Sen. Collins: Tone, context of Trump-Comey conversations "so important"

GOP senator on Comey

WASHINGTON -- Sen. Susan Collins, R-Maine, said Sunday on "Face the Nation" that important elements of President Donald Trump's interactions with former FBI Director James Comey are the tone and "exact words" that were spoken.

Collins was discussing Comey's scheduled testimony -- set for Thursday -- before the Senate Intelligence Committee. He is expected to discuss his interactions with Mr. Trump, and reports that -- according to a memo Comey wrote -- President Trump asked him to drop an investigation into former National Security Adviser Michael Flynn.

"It's so important for us to hear from Mr. Comey before our committee, as well as other witnesses," said Collins, who is a member of the committee. "The acting director of the FBI also said that there'd not been an attempt to influence the investigation. And yet, we hear of all these memos to the file, all of these dinners and meetings between President Trump and the F.B.I.-- the former F.B.I. director. So we need to hear directly from Mr. Comey on these important issues."

Collins says that while the investigation into Russian meddling in the 2016 election is "taking up a great deal of time" the committee is eager to question Comey on the circumstances following his recent termination.  

What to expect at James Comey's hearing

"There's a very interesting phrase in which he says, 'While I am very grateful that you, on three separate occasions, informed me that I was not a subject of the investigation...,'" Collins said. "That phrase raises a lot of questions in my mind. Does Mr. Comey agree that that is what was said? Why would he tell the President that? What was the tone and the context of those discussions on three different occasions, if they in fact are accurately portrayed in this letter?"

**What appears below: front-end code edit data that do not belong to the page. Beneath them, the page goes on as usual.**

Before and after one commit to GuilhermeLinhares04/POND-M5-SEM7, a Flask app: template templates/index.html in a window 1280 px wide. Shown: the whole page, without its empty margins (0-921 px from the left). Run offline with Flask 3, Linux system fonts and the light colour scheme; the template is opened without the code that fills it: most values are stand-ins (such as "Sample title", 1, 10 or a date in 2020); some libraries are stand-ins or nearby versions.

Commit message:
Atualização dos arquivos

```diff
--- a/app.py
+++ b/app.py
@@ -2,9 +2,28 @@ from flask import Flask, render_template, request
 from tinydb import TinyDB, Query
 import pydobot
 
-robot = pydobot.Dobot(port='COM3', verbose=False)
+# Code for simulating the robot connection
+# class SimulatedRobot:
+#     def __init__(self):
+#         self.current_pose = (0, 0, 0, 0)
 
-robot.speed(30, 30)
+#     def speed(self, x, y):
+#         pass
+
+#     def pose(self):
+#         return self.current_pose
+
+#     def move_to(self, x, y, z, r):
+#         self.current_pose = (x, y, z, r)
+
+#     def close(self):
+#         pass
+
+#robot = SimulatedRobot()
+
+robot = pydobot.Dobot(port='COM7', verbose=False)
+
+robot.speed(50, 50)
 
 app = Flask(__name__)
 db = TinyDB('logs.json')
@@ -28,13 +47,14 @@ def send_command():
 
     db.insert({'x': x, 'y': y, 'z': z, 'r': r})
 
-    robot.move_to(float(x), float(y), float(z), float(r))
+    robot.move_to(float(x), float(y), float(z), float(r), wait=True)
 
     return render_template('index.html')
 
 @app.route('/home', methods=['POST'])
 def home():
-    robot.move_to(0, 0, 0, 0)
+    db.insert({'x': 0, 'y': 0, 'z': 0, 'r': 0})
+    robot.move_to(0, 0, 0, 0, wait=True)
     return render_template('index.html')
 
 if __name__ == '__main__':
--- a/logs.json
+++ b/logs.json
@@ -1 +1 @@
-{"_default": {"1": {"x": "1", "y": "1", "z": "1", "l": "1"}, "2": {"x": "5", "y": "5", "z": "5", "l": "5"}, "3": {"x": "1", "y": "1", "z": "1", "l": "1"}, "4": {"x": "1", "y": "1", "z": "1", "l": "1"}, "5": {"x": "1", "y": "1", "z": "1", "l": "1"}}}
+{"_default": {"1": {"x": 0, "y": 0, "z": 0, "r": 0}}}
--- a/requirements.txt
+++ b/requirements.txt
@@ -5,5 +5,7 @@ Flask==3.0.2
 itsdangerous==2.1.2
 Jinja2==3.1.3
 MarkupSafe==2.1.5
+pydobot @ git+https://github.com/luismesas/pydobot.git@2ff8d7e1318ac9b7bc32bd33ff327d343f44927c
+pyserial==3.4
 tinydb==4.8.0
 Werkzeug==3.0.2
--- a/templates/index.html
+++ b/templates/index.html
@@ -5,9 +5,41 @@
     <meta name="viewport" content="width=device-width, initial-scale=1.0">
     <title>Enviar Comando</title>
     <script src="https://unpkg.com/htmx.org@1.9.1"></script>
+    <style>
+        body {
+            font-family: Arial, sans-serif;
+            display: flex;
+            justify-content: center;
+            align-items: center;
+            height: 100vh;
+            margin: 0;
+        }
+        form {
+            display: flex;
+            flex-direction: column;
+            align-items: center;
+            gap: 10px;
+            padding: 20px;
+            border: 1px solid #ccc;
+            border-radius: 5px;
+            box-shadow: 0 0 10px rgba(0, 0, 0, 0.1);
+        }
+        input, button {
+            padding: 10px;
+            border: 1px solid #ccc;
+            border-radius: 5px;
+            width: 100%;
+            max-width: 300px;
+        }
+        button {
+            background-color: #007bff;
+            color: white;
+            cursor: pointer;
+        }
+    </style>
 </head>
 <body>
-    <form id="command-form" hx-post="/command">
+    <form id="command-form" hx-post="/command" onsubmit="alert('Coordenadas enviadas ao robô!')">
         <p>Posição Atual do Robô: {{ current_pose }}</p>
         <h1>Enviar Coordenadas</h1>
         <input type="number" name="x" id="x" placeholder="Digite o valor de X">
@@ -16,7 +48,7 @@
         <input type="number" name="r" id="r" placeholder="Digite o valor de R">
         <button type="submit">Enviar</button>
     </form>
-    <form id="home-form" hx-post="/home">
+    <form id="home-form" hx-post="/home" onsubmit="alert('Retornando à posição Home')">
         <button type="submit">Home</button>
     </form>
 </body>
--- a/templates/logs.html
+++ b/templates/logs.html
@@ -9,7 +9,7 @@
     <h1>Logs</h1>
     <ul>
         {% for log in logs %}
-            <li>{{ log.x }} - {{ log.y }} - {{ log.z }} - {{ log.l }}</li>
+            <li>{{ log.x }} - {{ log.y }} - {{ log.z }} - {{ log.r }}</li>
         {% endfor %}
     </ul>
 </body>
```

When pressed on the magnitude of the Russia investigation as the committee enters an important week of hearings, Collins said "there is so much speculation and so many stories and so many leaks that it's very difficult to determine the facts of the Russian involvement in our elections last fall, the extent to that of that involvement, and also whether or not there was collusion or collaboration with members of President Trump's campaign team."

Collins added that while the committee would still benefit from having an "experienced special investigator" to oversee the ongoing investigations, she commended the staff of experts and the intelligence community for the extraordinarily complex work being done thus far. 

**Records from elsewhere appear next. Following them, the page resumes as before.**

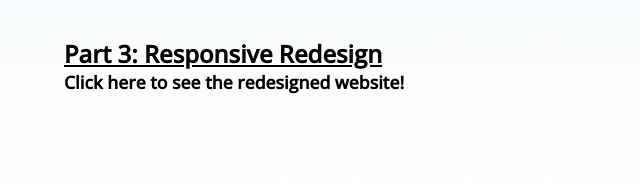
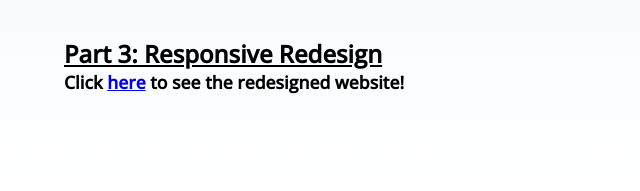
Before and after one commit to sadarmadillo123/responsive-redesign-handin, a plain HTML site: page index.html in a window 1280 px wide. Shown: the part 9450-9641 px from the top of the page, 0-640 px from the left. Drawn offline with nearby package versions, Linux system fonts and the light colour scheme.

Commit message:
Add files via upload

```diff
--- a/index.html
+++ b/index.html
@@ -332,7 +332,11 @@
 
       <div id="part3" class="section">
         <h3>Part 3: Responsive Redesign</h3>
-        <strong>Click <a>here</a> to see the redesigned website!</strong>
+        <strong
+          >Click
+          <a href="https://sadarmadillo123.github.io/responsive-redesign/">here</a> to see
+          the redesigned website!</strong
+        >
       </div>
     </div>
   </body>
```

"I will say, every member of the committee has been extremely active in reviewing the evidence that we do have so far."

  • Emily Tillett

    Emily Tillett is a politics reporter and video editor for CBS News Digital